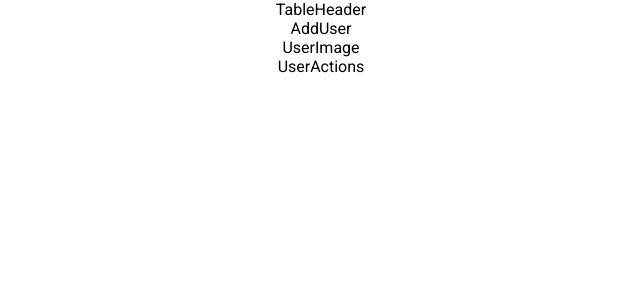
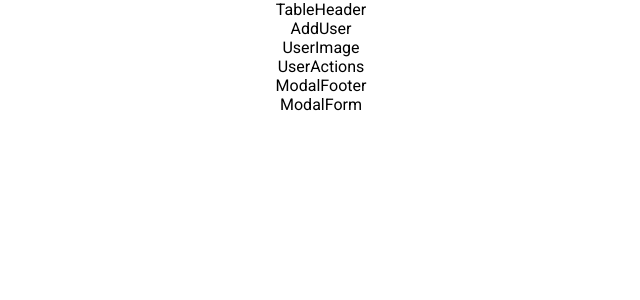
Before and after one commit to brenderbee/add-user, a React (Create React App) app: page / in a window 1280 px wide. Shown: the top 300 px of the page, without its empty margins (319-959 px from the left). Built offline with nearby package versions, Linux system fonts and the light colour scheme.

Commit message:
Create ModalConductor and import to project.

```diff
--- a/src/App.js
+++ b/src/App.js
@@ -1,12 +1,13 @@
 import React, { Component } from 'react';
 import './App.css';
-import { Table } from './assets/components';
+import { Table, ModalConductor } from './assets/components';
 
 class App extends Component {
   render() {
     return (
       <div className="App">
         <Table />
+        <ModalConductor />
       </div>
     );
   }
--- /dev/null
+++ b/src/assets/components/ModalConductor.js
@@ -0,0 +1,12 @@
+import React from 'react';
+import { Modal } from './';
+
+function ModalConductor() {
+  return (
+    <div>
+      <Modal />
+    </div>
+  );
+}
+
+export default ModalConductor;
--- a/src/assets/components/index.js
+++ b/src/assets/components/index.js
@@ -1,5 +1,6 @@
 import AddUser from './AddUser';
 import Modal from './Modal';
+import ModalConductor from './ModalConductor';
 import ModalFooter from './ModalFooter';
 import ModalForm from './ModalForm';
 import Table from './Table';
@@ -12,6 +13,7 @@ import UserList from './UserList';
 export {
   AddUser,
   Modal,
+  ModalConductor,
   ModalFooter,
   ModalForm,
   Table,
```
====
PROBLEM DESCRIPTION: Please set down the records above verbatim, with each picture left out.

SOLVED PROBLEM:
Before and after one commit to brenderbee/add-user, a React (Create React App) app: page / in a window 1280 px wide. Shown: the top 300 px of the page, without its empty margins (319-959 px from the left). Built offline with nearby package versions, Linux system fonts and the light colour scheme.

Commit message:
Create ModalConductor and import to project.

```diff
--- a/src/App.js
+++ b/src/App.js
@@ -1,12 +1,13 @@
 import React, { Component } from 'react';
 import './App.css';
-import { Table } from './assets/components';
+import { Table, ModalConductor } from './assets/components';
 
 class App extends Component {
   render() {
     return (
       <div className="App">
         <Table />
+        <ModalConductor />
       </div>
     );
   }
--- /dev/null
+++ b/src/assets/components/ModalConductor.js
@@ -0,0 +1,12 @@
+import React from 'react';
+import { Modal } from './';
+
+function ModalConductor() {
+  return (
+    <div>
+      <Modal />
+    </div>
+  );
+}
+
+export default ModalConductor;
--- a/src/assets/components/index.js
+++ b/src/assets/components/index.js
@@ -1,5 +1,6 @@
 import AddUser from './AddUser';
 import Modal from './Modal';
+import ModalConductor from './ModalConductor';
 import ModalFooter from './ModalFooter';
 import ModalForm from './ModalForm';
 import Table from './Table';
@@ -12,6 +13,7 @@ import UserList from './UserList';
 export {
   AddUser,
   Modal,
+  ModalConductor,
   ModalFooter,
   ModalForm,
   Table,
```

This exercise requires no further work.